TASK DIRECTIONS:
Look through the data below. Collect every line where the word "elements" occurs.
════════
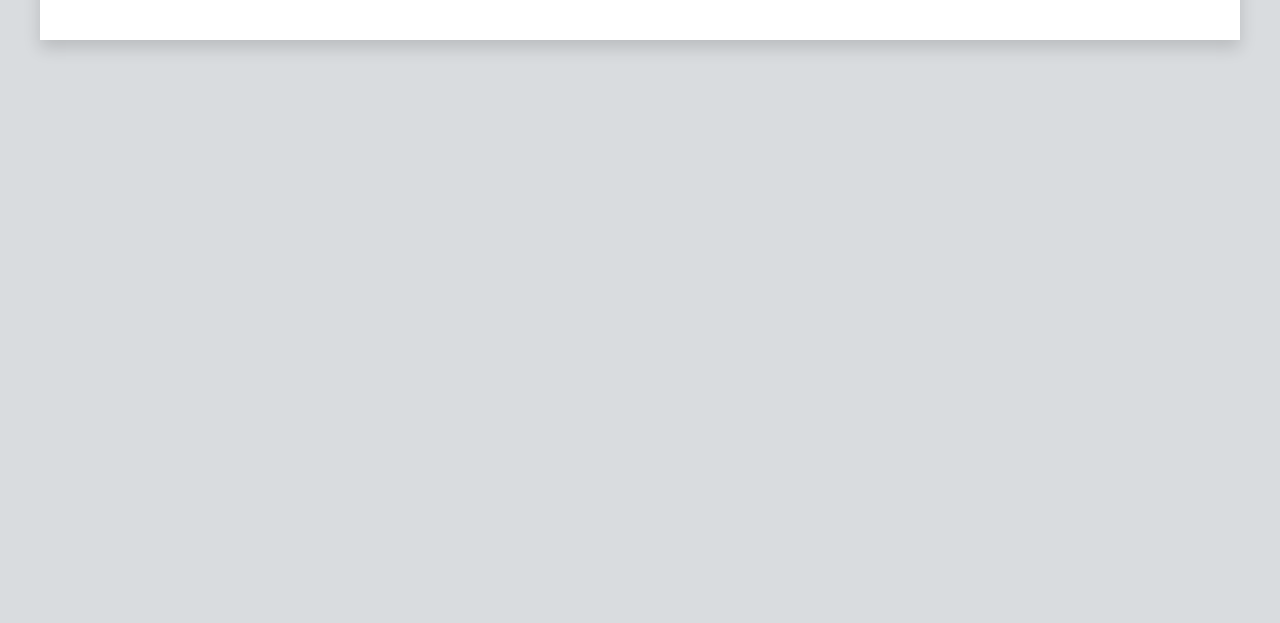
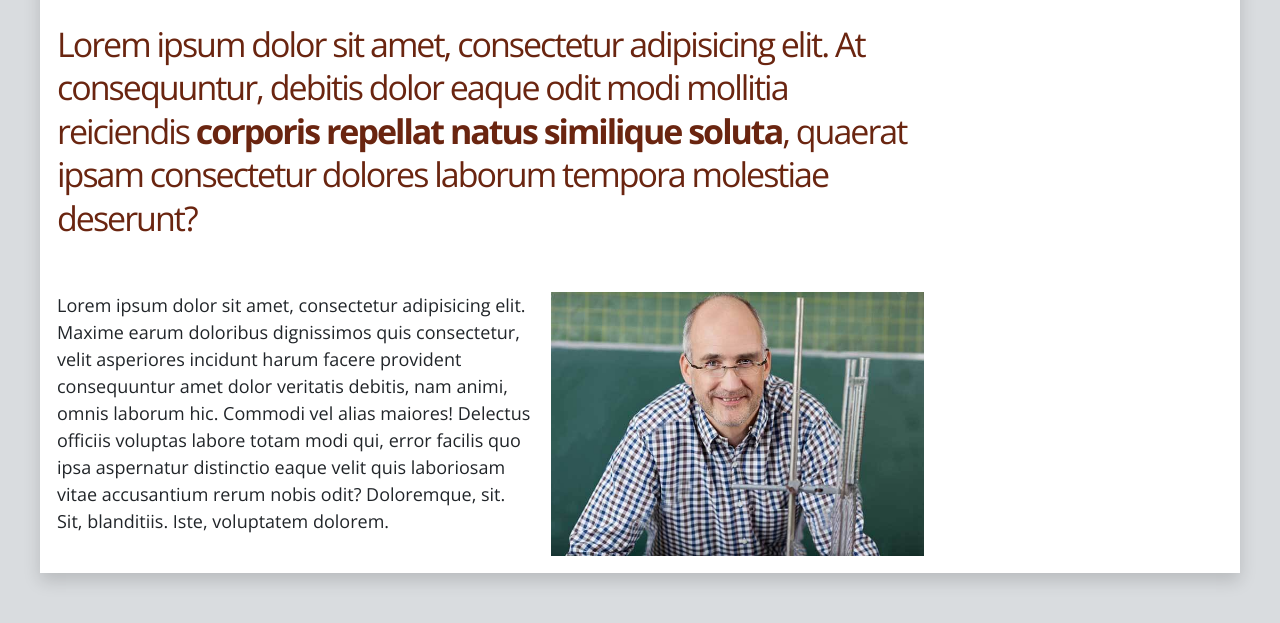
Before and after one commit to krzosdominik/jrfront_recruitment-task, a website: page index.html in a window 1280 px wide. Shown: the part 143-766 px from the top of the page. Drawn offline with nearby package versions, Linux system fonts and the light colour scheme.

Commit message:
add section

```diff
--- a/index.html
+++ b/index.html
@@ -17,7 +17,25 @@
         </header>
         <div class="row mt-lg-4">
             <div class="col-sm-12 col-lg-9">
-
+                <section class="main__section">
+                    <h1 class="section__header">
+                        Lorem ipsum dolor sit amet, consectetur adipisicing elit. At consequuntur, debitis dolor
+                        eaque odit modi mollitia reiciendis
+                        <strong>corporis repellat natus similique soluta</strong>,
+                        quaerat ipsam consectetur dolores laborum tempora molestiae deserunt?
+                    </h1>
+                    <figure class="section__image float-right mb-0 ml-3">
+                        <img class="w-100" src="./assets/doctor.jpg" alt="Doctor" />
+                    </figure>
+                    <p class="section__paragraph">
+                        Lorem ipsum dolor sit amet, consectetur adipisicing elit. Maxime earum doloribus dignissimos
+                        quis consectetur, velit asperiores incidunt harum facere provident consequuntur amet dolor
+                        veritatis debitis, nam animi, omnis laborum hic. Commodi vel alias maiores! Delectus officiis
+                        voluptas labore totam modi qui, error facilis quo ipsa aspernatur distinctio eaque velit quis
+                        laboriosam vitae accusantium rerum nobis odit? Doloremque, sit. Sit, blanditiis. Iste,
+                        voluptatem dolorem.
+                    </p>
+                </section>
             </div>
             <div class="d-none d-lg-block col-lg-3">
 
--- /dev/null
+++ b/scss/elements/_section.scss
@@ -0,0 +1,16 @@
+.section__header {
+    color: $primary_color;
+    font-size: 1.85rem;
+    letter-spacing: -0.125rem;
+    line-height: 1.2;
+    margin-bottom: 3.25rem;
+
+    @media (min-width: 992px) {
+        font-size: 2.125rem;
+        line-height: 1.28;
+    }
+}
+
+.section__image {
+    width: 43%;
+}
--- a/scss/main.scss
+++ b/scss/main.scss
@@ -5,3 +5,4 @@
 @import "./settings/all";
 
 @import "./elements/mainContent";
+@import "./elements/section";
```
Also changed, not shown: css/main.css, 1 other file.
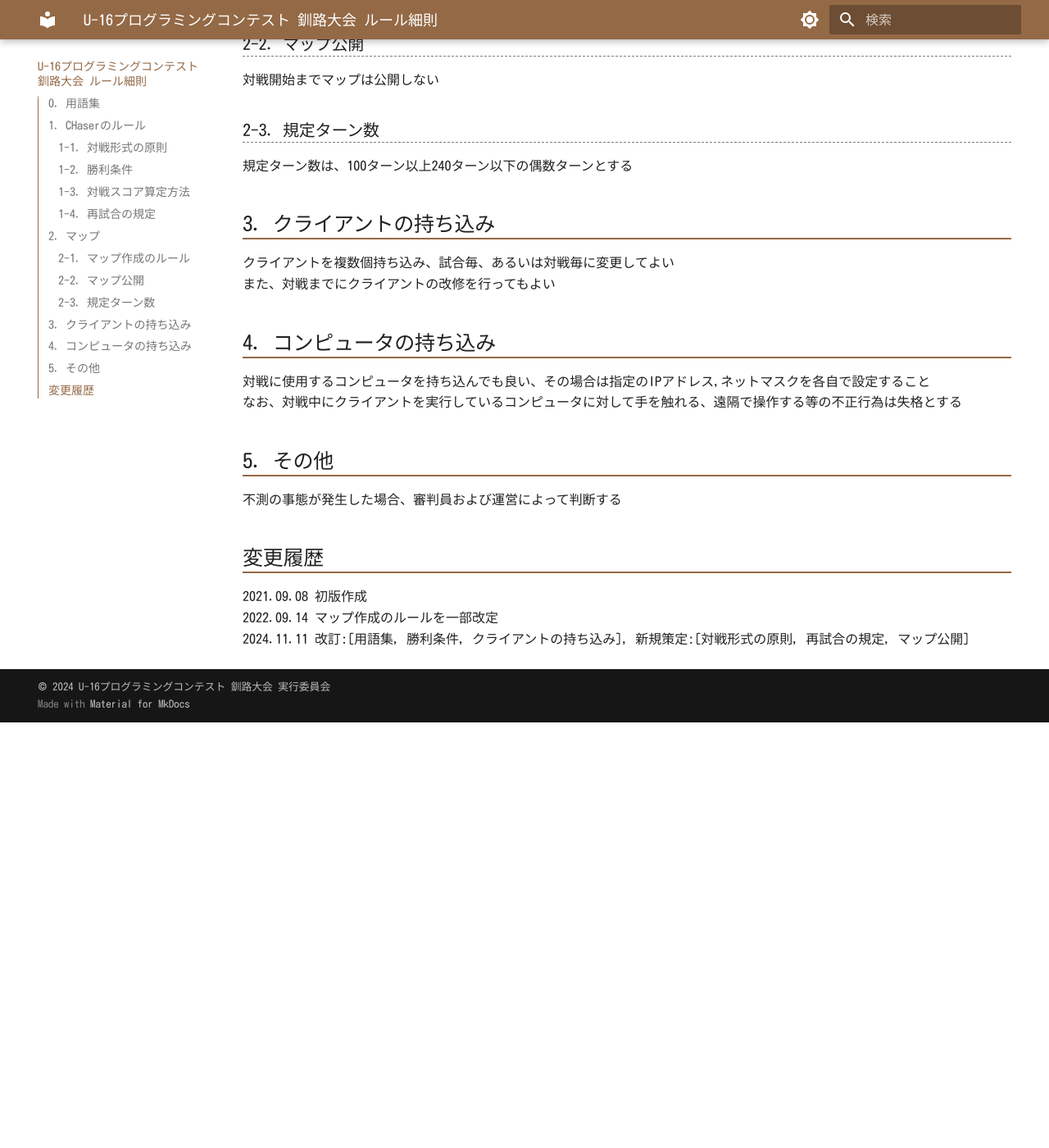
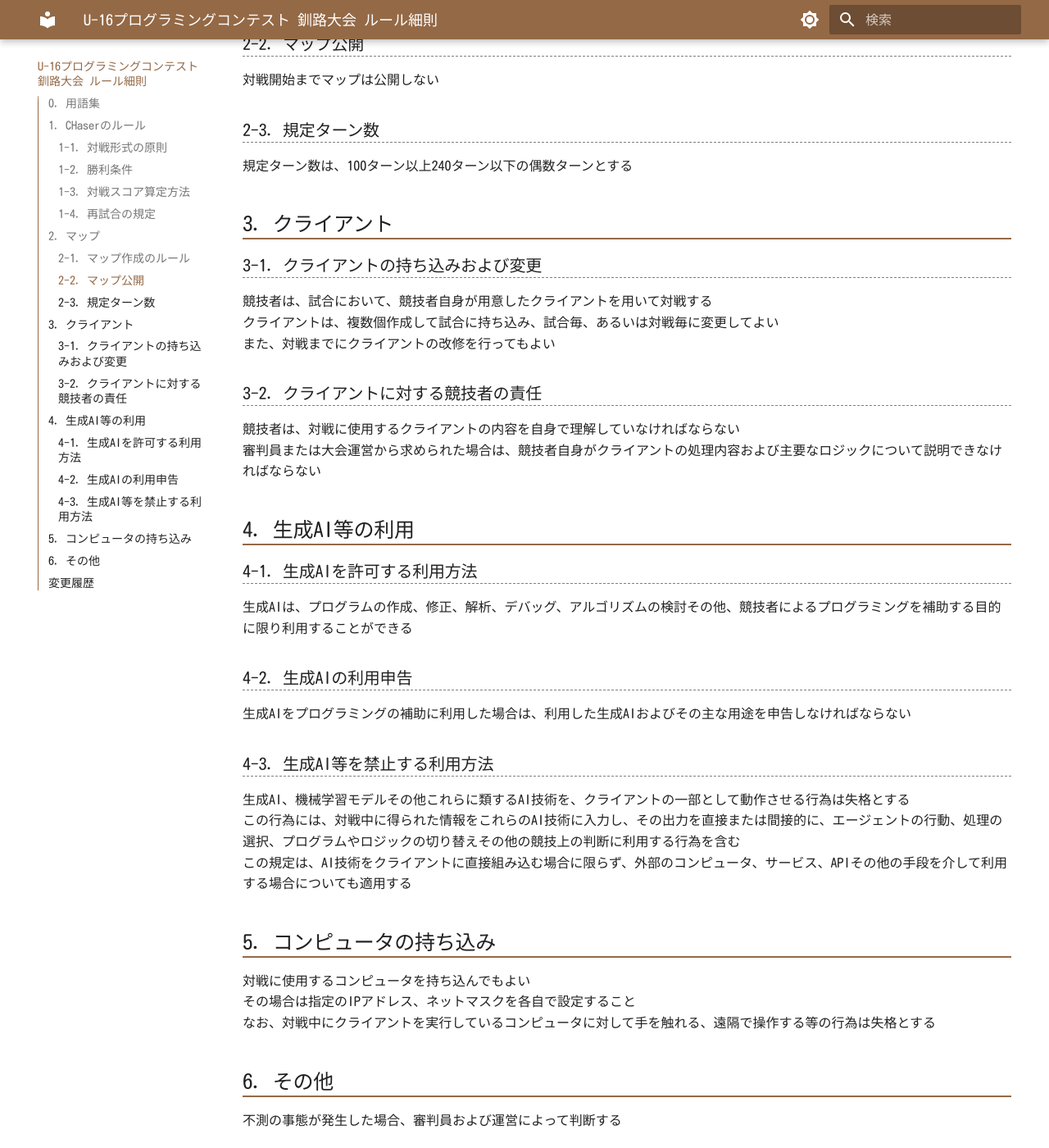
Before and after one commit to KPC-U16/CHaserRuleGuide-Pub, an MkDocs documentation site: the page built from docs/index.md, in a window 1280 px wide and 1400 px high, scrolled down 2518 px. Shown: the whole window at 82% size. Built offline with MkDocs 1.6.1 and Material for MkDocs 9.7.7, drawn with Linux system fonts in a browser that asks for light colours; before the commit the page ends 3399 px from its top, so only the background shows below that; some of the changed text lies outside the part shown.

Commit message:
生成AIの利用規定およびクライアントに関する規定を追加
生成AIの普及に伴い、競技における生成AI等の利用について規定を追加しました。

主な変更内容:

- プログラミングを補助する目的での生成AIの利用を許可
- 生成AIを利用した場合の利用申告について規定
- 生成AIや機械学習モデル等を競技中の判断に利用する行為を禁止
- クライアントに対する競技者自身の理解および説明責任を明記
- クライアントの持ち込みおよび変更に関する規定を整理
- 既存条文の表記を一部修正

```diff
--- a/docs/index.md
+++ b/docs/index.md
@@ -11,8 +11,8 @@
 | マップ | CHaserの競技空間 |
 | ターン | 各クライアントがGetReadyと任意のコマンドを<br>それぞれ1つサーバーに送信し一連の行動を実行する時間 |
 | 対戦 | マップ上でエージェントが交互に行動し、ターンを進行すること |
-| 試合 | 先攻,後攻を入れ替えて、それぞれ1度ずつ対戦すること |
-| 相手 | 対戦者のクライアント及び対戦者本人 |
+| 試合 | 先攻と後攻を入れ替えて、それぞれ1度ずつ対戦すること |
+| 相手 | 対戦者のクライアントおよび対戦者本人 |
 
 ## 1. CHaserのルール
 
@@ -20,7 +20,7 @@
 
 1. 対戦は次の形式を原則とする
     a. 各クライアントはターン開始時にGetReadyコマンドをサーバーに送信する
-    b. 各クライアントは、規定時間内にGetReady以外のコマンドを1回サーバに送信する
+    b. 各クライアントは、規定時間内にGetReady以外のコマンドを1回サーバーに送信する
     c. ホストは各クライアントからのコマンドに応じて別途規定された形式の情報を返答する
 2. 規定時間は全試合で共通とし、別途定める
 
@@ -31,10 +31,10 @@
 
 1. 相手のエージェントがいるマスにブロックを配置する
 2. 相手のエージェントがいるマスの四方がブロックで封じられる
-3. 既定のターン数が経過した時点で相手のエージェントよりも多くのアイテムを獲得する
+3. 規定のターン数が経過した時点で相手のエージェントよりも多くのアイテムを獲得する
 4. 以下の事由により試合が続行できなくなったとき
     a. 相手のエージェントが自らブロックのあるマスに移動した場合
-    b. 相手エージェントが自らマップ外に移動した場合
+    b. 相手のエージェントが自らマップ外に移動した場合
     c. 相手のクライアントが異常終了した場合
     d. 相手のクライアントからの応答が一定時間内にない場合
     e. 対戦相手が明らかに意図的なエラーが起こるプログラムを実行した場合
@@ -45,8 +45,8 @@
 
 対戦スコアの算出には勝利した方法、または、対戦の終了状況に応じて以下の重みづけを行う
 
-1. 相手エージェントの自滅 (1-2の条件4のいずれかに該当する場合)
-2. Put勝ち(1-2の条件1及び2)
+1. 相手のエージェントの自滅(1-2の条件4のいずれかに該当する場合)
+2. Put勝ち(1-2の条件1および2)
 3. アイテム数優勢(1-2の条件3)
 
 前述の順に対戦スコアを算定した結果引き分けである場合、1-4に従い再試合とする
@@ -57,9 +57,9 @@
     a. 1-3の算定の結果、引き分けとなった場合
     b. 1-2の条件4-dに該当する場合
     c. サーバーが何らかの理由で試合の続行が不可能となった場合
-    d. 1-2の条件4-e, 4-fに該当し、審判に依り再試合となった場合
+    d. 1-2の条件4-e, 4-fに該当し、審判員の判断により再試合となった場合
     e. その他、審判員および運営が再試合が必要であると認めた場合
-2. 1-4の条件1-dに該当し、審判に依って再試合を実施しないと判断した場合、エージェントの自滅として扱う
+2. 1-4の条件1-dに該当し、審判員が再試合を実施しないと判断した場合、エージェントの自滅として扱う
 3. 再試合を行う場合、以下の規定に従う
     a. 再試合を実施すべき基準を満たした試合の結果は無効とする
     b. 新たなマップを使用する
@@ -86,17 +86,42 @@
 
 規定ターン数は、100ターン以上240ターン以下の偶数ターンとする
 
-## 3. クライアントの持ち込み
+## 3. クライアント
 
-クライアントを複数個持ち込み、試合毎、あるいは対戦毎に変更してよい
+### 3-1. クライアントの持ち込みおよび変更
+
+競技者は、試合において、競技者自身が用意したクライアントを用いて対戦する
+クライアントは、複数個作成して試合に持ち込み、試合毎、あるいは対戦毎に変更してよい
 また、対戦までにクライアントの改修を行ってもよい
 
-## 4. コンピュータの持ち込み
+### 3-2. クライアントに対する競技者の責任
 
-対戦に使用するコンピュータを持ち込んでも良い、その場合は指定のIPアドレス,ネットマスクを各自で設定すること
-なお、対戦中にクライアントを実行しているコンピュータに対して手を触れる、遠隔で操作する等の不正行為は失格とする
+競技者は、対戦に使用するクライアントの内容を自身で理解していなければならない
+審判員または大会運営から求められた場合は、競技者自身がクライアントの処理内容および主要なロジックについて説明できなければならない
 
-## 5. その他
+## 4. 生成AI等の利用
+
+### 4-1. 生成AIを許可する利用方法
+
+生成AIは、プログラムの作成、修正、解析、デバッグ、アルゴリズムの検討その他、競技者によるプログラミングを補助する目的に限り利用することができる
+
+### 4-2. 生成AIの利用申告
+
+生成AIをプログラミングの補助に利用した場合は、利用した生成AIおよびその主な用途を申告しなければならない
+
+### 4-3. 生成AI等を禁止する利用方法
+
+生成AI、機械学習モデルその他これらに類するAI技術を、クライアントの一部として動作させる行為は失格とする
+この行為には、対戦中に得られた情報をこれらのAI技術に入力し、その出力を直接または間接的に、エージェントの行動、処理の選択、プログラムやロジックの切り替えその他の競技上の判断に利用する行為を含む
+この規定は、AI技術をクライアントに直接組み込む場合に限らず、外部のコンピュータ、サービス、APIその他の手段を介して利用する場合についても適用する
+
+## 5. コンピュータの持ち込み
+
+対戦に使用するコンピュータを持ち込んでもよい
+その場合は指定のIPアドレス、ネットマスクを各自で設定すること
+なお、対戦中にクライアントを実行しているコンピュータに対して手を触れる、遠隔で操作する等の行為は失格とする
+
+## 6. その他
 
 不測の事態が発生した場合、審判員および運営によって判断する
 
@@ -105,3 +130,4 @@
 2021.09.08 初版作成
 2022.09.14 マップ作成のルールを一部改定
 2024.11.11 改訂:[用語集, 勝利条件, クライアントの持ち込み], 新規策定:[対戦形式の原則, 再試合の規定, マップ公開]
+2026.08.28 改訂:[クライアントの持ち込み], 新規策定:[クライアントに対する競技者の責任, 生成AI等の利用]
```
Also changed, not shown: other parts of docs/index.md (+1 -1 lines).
════════
WRITTEN REPLY:
+++ b/scss/elements/_section.scss
 @import "./elements/mainContent";
+@import "./elements/section";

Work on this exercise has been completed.